“I wish I could explain it. I’m certainly not any happier about it than I’ve always been, but we have had a lot of success at restrictor-plate tracks, especially Daytona. I’m glad we’re halfway decent at it, but it’s still always frustrating when you have to rely on what everybody else does. It’s not what you do. It’s what you do along with somebody else who decides that they’re going to follow you and help you. That’s the part that frustrates you as a driver. The great thing about restrictor-plate racing though is that 43 cars all have the same shot at winning the race, but again, that’s also part of what makes it frustrating, too.

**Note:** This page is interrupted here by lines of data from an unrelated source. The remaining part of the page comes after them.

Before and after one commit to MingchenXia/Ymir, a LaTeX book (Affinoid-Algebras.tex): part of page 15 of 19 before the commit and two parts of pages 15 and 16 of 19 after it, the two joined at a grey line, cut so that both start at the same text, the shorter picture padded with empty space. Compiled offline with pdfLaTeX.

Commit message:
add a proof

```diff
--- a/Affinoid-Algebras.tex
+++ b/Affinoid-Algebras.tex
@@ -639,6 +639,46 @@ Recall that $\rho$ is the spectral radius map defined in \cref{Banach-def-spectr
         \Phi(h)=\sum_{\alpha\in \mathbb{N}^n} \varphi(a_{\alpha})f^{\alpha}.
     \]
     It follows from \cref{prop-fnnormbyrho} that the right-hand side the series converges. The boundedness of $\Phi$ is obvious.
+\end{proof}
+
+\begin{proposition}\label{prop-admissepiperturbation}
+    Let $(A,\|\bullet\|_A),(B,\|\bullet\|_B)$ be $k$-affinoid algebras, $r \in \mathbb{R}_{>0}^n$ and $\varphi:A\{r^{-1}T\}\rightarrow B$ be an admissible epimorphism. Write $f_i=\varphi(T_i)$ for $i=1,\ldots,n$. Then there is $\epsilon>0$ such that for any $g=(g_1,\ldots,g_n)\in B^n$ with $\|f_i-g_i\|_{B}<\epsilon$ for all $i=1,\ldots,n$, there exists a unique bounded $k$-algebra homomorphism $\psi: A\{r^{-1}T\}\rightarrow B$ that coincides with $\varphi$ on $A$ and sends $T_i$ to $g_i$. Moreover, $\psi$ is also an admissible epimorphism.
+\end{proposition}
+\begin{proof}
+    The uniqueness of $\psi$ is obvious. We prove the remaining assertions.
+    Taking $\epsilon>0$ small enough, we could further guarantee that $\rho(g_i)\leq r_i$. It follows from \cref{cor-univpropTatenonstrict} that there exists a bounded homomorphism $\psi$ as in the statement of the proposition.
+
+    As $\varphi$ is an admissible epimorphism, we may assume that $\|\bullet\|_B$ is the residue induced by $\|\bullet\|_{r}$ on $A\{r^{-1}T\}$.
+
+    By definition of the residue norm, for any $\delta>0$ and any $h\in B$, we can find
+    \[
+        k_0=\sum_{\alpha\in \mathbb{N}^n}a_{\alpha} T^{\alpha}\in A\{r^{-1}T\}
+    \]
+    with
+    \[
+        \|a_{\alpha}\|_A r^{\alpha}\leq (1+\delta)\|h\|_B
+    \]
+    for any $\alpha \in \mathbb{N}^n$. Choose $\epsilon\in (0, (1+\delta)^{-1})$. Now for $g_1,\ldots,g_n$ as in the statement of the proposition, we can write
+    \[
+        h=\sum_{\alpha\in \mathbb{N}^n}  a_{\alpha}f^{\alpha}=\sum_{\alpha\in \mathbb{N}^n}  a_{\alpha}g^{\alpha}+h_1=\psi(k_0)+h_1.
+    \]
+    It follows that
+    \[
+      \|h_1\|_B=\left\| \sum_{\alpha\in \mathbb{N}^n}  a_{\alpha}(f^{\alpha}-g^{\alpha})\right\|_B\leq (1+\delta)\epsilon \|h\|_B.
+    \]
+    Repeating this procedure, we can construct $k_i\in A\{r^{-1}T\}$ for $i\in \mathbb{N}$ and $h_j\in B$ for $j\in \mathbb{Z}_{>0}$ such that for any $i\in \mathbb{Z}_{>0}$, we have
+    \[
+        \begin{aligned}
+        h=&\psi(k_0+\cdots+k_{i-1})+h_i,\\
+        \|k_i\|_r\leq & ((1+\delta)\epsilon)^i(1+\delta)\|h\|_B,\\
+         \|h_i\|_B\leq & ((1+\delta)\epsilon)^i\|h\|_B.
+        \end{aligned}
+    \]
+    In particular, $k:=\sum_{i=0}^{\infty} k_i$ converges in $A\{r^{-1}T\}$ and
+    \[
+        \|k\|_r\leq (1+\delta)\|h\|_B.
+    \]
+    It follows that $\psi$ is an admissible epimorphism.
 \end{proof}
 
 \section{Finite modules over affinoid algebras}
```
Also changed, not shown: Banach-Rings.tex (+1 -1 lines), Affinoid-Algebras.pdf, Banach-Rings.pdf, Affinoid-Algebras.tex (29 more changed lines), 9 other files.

It’s just being at the right place at the right time. Last year, when those last two big wrecks happened at the end of the race, we were in the right spot. We were ahead of the wrecks both times.”
Talk about winning last year’s Coke Zero 400.
“The biggest challenge was Matt Kenseth and Greg Biffle because when they hooked up, I didn’t think there was anybody that could beat them. But we were able to stay in touch with them, and I got a great restart with Kasey Kahne helping me. We just had to try to separate Matt and Greg. Once we got them pulled apart, I think Matt tried to reconnect with Greg, and we carried enough momentum to get back around in front of him and get down on that bottom line. I tried to back up to Matt to make sure they didn’t get a huge run on us. They were coming on the outside in (turns) three and four and the last wreck happened, and we were just fortunate enough to be leading still.”
When you’re in the draft, how much control do you feel you have inside the racecar?
“It depends on the circumstances. You can’t see the air and you hit different pockets (of air). You hit a pocket where you get a real big tow or you hit a pocket where it seems they’re getting a tow and pulling you back, and you just have to play the circumstances. You just try getting in different scenarios and try to learn if you get in the middle of the draft, what does it do? Will it give you a push? Will it not give you a push? If you get next to this car, does it suck you up or does it slow you down? It’s trial and error, but at the same time, it’s like pulling a pin on a grenade. You know through that process that if one guy makes a mistake, the car’s torn up for the race. It’s just a delicate balance of how hard you go, how many things you try, and how much time you spend doing it.”